Rough ocean conditions have hampered efforts out of central Oregon ports recently. When boats have been able to get out to deep water fishing grounds, they have landed ling cod to 30 pounds
This will be a common story as late fall segues into winter; bottom fishing is great but ocean conditions don’t often cooperate.
The last chance for trollers to take an ocean Chinook will be Saturday, October 31st as the offshore season closes at the end of day on Halloween.
There will be no more all-depth halibut opportunities. It is done for the year off the central Oregon coast.
Oh, and tuna fishing? Fuhgedabouddit. Even the die-hards have given up searching for warm water and by the time the ocean settles down again, it will just be a memory.
Give surf perch fishing some consideration, though, on any day when waves aren’t too big. One neophyte angler took a 15-fish limit this week and this fishery shows no sign of slowing.
Pro guide Paul Coppinger (971-235-1691) took a break from his regular Sandy River fishery to try for Chinook on Tuesday this week. “We took eight,” he said,” only three of which were bright enough to keep.
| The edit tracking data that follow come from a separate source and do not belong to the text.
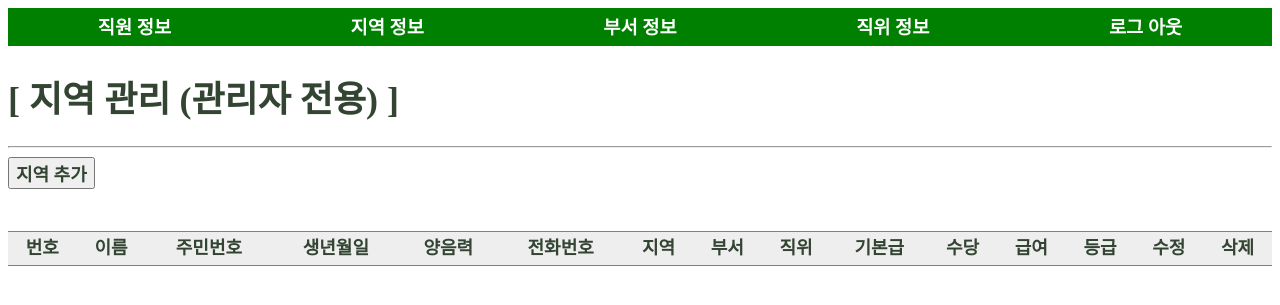
Repository: Umkimisstrong/UM_SpringMVCStudy
Page: http://localhost/mvc04/WEB-INF/view/RegionList.jsp
These files come from the project's save history. The page is drawn as it stood at one moment and after the next save; the edit follows.
The browser window is 1280 px wide. The pictures show the whole page.
The page is served by Tomcat 9. Nobody is signed in. The template is opened directly, without the code that normally fills it, so the values that code supplies are empty.

Above is the page before, as saved 2022-06-02 03:33:09.

### mvc04/WebContent/WEB-INF/view/RegionList.jsp
<%@ page contentType="text/html; charset=UTF-8"%>
<%@ taglib prefix="c" uri="http://java.sun.com/jsp/jstl/core"%>
<%@ taglib prefix="fmt" uri="http://java.sun.com/jsp/jstl/fmt"%>
<%
	request.setCharacterEncoding("UTF-8");
	String cp = request.getContextPath();
%>
<!DOCTYPE html>
<html>
<head>
<meta charset="UTF-8">
<title>RegionList.jsp</title>
<link rel="stylesheet" type="text/css" href="<%=cp %>/css/menuStyle.css">
<link rel="stylesheet" type="text/css" href="<%=cp %>/css/main.css">
<script type="text/javascript" src="http://code.jquery.com/jquery.min.js"></script>
<script type="text/javascript">

	$(function()
	{
		// 테스트
		//alert("확인");

		// 수정 버튼 클릭 시 액션
		$(".updateBtn").click(function()
		{
			//alert("수정 버튼 클릭");

			$(location).attr("href", "regionupdateform.action?regionId=" + $(this).val());
		});


		// 삭제 버튼 클릭 시 액션
		$(".deleteBtn").click(function()
		{
			//alert("삭제 버튼 클릭");

			if (confirm("현재 선택한 데이터를 정말 삭제하시겠습니까?"))
			{
				$(location).attr("href", "regionidelete.action?regionId=" + $(this).val());
				// $(location).attr(속성, URL?데이터=값);
			}
		});
	});


</script>

</head>
<body>

<!---------------------------------------------------
		 RegioniList.jsp
	- 지역 리스트 출력 페이지
	- 관리자가 접근하는 지역 데이터 출력 페이지
	  (일반 직원이 접근하는 직원 데이터 출력페이지는
	   RegList.jsp로 구성)
 ---------------------------------------------------->


<div>
	<!-- 메뉴 영역 -->
	<div>
		<c:import url="EmployeeMenu.jsp"></c:import>
	</div>

	<!-- 콘텐츠 영역 -->
	<div id="content">
		<h1>[ 지역 관리 (관리자 전용) ]</h1>
		<hr />

		<div>
			<form action="">
				<input type="button" value="지역 추가" class="btn"
				onclick="location.href='regioninsertform.action'"/>
				  <!-- onclick="location.href='EmployeeInsertForm.jsp'"/> -->

			</form>
		</div>
		<br />
		<br />
	<!-- ---------------------------------------------------
	EMPLOYEEID NAME SSN BIRTHDAY LUNAR LUNARNAME TELEPHONE
	DEPARTMENTID DEPARTMENTNAME POSITIONID POSITIONNAME
	REGIONID REGIONNAME BASICPAY EXTRAPAY PAY GRADE
	----------------------------------------------------  -->
	<table id="customers" class="table">

		<tr>
			<!-- 항목 15EA -->
			<th>번호</th>
			<th>이름</th>
			<th>주민번호</th>
			<th>생년월일</th>
			<th>양음력</th>
			<th>전화번호</th>
			<th>지역</th>
			<th>부서</th>
			<th>직위</th>
			<th>기본급</th>
			<th>수당</th>
			<th>급여</th>
			<th>등급</th>
			<th>수정</th>
			<th>삭제</th>
		</tr>
	<!--
		<tr>
			<td>1</td>
			<td>김상기</td>
			<td>620527</td>
			<td>1962-05-27</td>
			<td>양력</td>
			<td>010-9876-5432</td>
			<td>서울</td>
			<td>개발부</td>
			<td>사원</td>
			<td>1,500,000</td>
			<td>1,500,000</td>
			<td>3,000,000</td>
			<td>관리자</td>
			<td><button type="button" class="btn">수정</button></td>
			<td><button type="button" class="btn">삭제</button></td>
		</tr>
		<tr>
			<td>2</td>
			<td>이상기</td>
			<td>620527</td>
			<td>1962-05-27</td>
			<td>양력</td>
			<td>010-9876-5432</td>
			<td>서울</td>
			<td>개발부</td>
			<td>사원</td>
			<td>1,500,000</td>
			<td>1,500,000</td>
			<td>3,000,000</td>
			<td>관리자</td>
			<td><button type="button" class="btn">수정</button></td>
			<td><button type="button" class="btn">삭제</button></td>
		</tr>
		<tr>
			<td>3</td>
			<td>박상기</td>
			<td>620527</td>
			<td>1962-05-27</td>
			<td>양력</td>
			<td>010-9876-5432</td>
			<td>서울</td>
			<td>개발부</td>
			<td>사원</td>
			<td>1,500,000</td>
			<td>1,500,000</td>
			<td>3,000,000</td>
			<td>관리자</td>
			<td><button type="button" class="btn">수정</button></td>
			<td><button type="button" class="btn">삭제</button></td>
		</tr>
	 -->
	<c:forEach	var="employee" items="${employeeList }">
	<tr>
		<td>${employee.employeeId }</td>
		<td>${employee.name }</td>
		<td>${employee.ssn }-*******</td>
		<td>${employee.birthday }</td>
		<td>${employee.lunarName }</td>
		<td>${employee.telephone }</td>
		<td>${employee.regionName }</td>
		<td>${employee.departmentName }</td>
		<td>${employee.positionName }</td>


		<%-- <td>${employee.basicPay }</td> --%>
		<td>
			<fmt:formatNumber value="${employee.basicPay }"
			groupingUsed="true"></fmt:formatNumber>
		</td>

		<%-- <td>${employee.extraPay }</td> --%>
		<td>
			<fmt:formatNumber value="${employee.extraPay }"
			groupingUsed="true"></fmt:formatNumber>
		</td>

		<%-- <td>${employee.pay }</td> --%>
		<td>
			<fmt:formatNumber value="${employee.pay }"
			groupingUsed="true"></fmt:formatNumber>
		</td>

		<td>${employee.grade==0 ? "관리자" : "일반사원" }</td>
		<td>
			<button type="button" class="btn updateBtn"
		    value="${employee.employeeId }">수정</button>
		</td>

		<td>
			<button type="button" class="btn deleteBtn"
			value="${employee.employeeId }">삭제</button>
		</td>
	</tr>
	</c:forEach>

	</table>



	</div>

	<!-- 회사 소개 및 어플리케이션 소개 영역 -->
	<div id="footer">

	</div>

</div>





</body>
</html>

### mvc04/WebContent/WEB-INF/view/EmployeeMenu.jsp
<%@ page contentType="text/html; charset=UTF-8"%>
<%@ taglib prefix="c" uri="http://java.sun.com/jsp/jstl/core"%>
<%
	request.setCharacterEncoding("UTF-8");
	String cp = request.getContextPath();
%>
<!DOCTYPE html>
<html>
<head>
<meta charset="UTF-8">
<title>EmployeeMenu.jsp</title>
<link rel="stylesheet" type="text/css" href="<%=cp %>/css/menuStyle.css">
</head>
<body>

<!--------------------------------
      #13 EmployeeMenu.jsp
      - 메인 메뉴 페이지 구성
      - 로그아웃 기능 포함
 --------------------------------->
<%-- <span>${sessionScope.admin==null ? "normal" : "admin" }</span> --%>


<div id="menu">
	<ul>
		<c:choose>
			<c:when test="${sessionScope.admin==null }">
			<li>
				<a href="emplist.action" class="menu">직원 정보</a>
			</li>

			<li>
				<a href="reglist.action" class="menu">지역 정보</a>
			</li>

			<li>
				<a href="deptlist.action" class="menu">부서 정보</a>
			</li>

			<li>
				<a href="poslist.action" class="menu">직위 정보</a>
			</li>

			</c:when>
			<c:otherwise>
			<li>
				<a href="employeelist.action" class="menu">직원 관리</a>
			</li>

			<li>
				<a href="regionlist.action" class="menu">지역 관리</a>
			</li>

			<li>
				<a href="departmentlist.action" class="menu">부서 관리</a>
			</li>

			<li>
				<a href="positionlist.action" class="menu">직위 관리</a>
			</li>
			</c:otherwise>

		</c:choose>



		<li>
			<a href="logout.action" class="menu">로그 아웃</a>
		</li>
	</ul>
</div>






























</body>
</html>

### mvc04/WebContent/css/menuStyle.css
@charset "UTF-8";

/* ========================
    #14. menuStyle.css
    - 메뉴스타일 구성
======================== */

ul
{
	list-style-type: none;
	margin: 0;
	padding: 0;
	overflow: hidden;
}

li
{
	width: 20%;
	float: left;
}

a.menu:link, a.menu:visited
{
	display: block;
	font-weight: bold;
	color: #ffffff;
	background-color: #008000;
	text-align: center;
	padding: 4px;
	text-decoration: none;
	text-transform: uppercase;
	height: 30px;
	font-size: 14pt;
}

a.menu:hover, a.menu:active
{
	background-color: #ffffff;
	color: #008000;
	border: 2px solid #008000;
	border-radius: 5px;
	height: 26px;
}

### mvc04/WebContent/css/main.css
@charset "UTF-8";

/* ========================
	#16 main.css
	- 기본 스타일 지정
======================== */

body, p, div, span, input, table, th, td, select, textarea
{
	font-size: 18px;
	font-family: 맑은 고딕;
	color: #343;

}
a
{
	text-decoration: none;
	color: gray;
}

a:hover
{
	text-decoration: underline;
	color: red;

}
.table
{
	border-collapse: collapse;
	width: 100%;
}
.table th, .table td
{
	border: 1px solid gray;
	border-left: 0px;
	border-right: 0px;

	padding: 3px;
	line-height: 150%;
	text-align: center;
}


.table th
{
	font-weight: bold;
	background-color: #eee;
}

.table td
{
	font-size: 12pt;
}

.btn
{
	cursor: pointer;
	font-family: 맑은 고딕;
	font-weight: bold;
}

.btn:hover
{
	color: #ffffff;
	background-color: #008000;
}

After the next save:
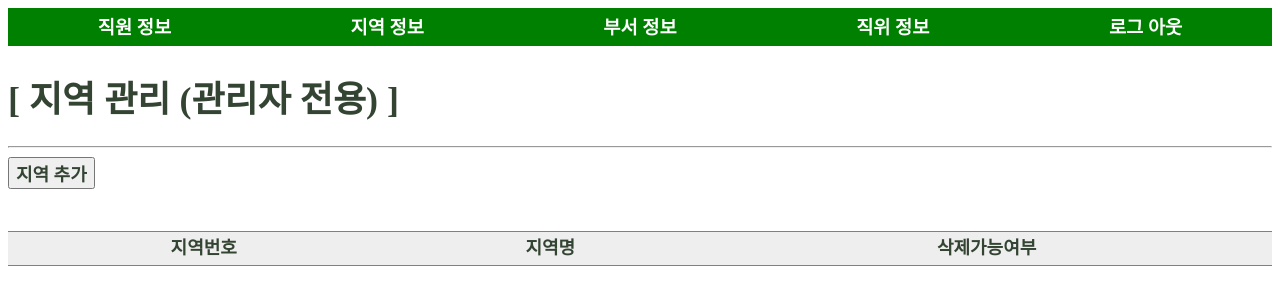
Saved 18 s later.
--- a/mvc04/WebContent/WEB-INF/view/RegionList.jsp
+++ b/mvc04/WebContent/WEB-INF/view/RegionList.jsp
@@ -87,21 +87,9 @@
 
 		<tr>
 			<!-- 항목 15EA -->
-			<th>번호</th>
-			<th>이름</th>
-			<th>주민번호</th>
-			<th>생년월일</th>
-			<th>양음력</th>
-			<th>전화번호</th>
-			<th>지역</th>
-			<th>부서</th>
-			<th>직위</th>
-			<th>기본급</th>
-			<th>수당</th>
-			<th>급여</th>
-			<th>등급</th>
-			<th>수정</th>
-			<th>삭제</th>
+			<th>지역번호</th>
+			<th>지역명</th>
+			<th>삭제가능여부</th>
 		</tr>
 	<!--
 		<tr>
The bright fish were suspended while the dark ones were hunkered down in the holes. Of course, all that’s gonna change with rain this week.” A new boat slide on the Siletz River at Ojalla will grant drift boaters easy access according the Oregon State Marine Board. See Random Links for detailed information.
While there are fish in the river below the outlet at below Siltcoos Lake, there have been none coming up the fish ladder so far this season. Hopefully the coming rainfall will reverse this trend and finally get this fishery underway. It’s certainly a late start this year and we can only hope for a few bright fish yet to come. On Wednesday this week, the Siltcoos River gave up a couple of jacks but little else.
It ain’t over yet, but the Chinook fishery on Winchester Bay and the lower Umpqua River is showing signs of slowing. Spinner flingers on the bay are still hooking up occasionally but a better bet might be to move up to the mouth Winchester Creek where bobber and bait anglers are taking a few.
Boasting a Chinook run that times out later in the season, Coos Bay and the tidewater stretch of the Coquille River are rewarding trollers with Chinook and will continue to do so well into the month of November, something to keep in mind with the ocean closure.
Water conditions are in flux on the lower Rogue as levels are forecast to drop over the next couple of days, then jump dramatically as the coming weather front blesses the south coast with much needed rainfall. Unfortunately, if predictions remain accurate, water level and flow are supposed to fall back to summer level lows almost as quickly as they increased. While the Chinook troll fishery on Rogue Bay is showing signs of winding down, the late-comers bound for Indian Creek are yet to arrive. Rain in the forecast should be sufficient impetus to bring those salmon in. It remains to be seen what becomes of the half-pounder fishery which has been the delight of spinner flingers and fly fishers in the Agness area. Once the freshet passes through early in the coming week, this opportunity may wash away. A lesser impact is predicted for the middle Rogue which means salmon will likely be moving through which should create additional opportunities in this stretch. The flies-only restriction on the upper river will end at the start of day on Sunday, November 1st. While precipitation will put a little extra water in the river, it probably won’t be enough for drift-boaters to start working upper sections. At this time of year, however, there are additional fronts on the way.
It is true that opportunities to cross over into the ocean are fewer but one of the nice things about launching out of Brookings is that cooperative bottomfish await offshore anglers just outside the harbor entrance and they have been cooperating as anglers are landing good numbers of rockfish on a variety of lures. Only a couple of days remain during which ocean fishers may try for halibut as the seven-day-a week fishery will be over at the end of day Saturday, October 31st. Rain has started falling on the South coast, with the Chetco Rivers starting to experience a little benefit in the form of a slight rise li levels and flow. As with most coastal rivers, salmon have been waiting for a freshet to move upstream. The Chetco was just pushing past 300 cfs near Brookings on the afternoon of October 29th but the heaviest rain is yet to fall. Bobber fishing with baits of cured eggs, live sand shrimp or a combination thereof has been responsible for the most hookups. Anglers are hooking a mix of fresh, bright, fish and those which are starting to color up. In a recent seining operation, the ODFW found a couple over 40 pounds which would explain the stories about of broken lines and fish which have been just too big to hold.
Fish have been caught at the mouth of the Elk over the past week or so. With the southernmost part of the coast forecast to get some significant rainfall on Saturday, Chinook should be moving up into the river.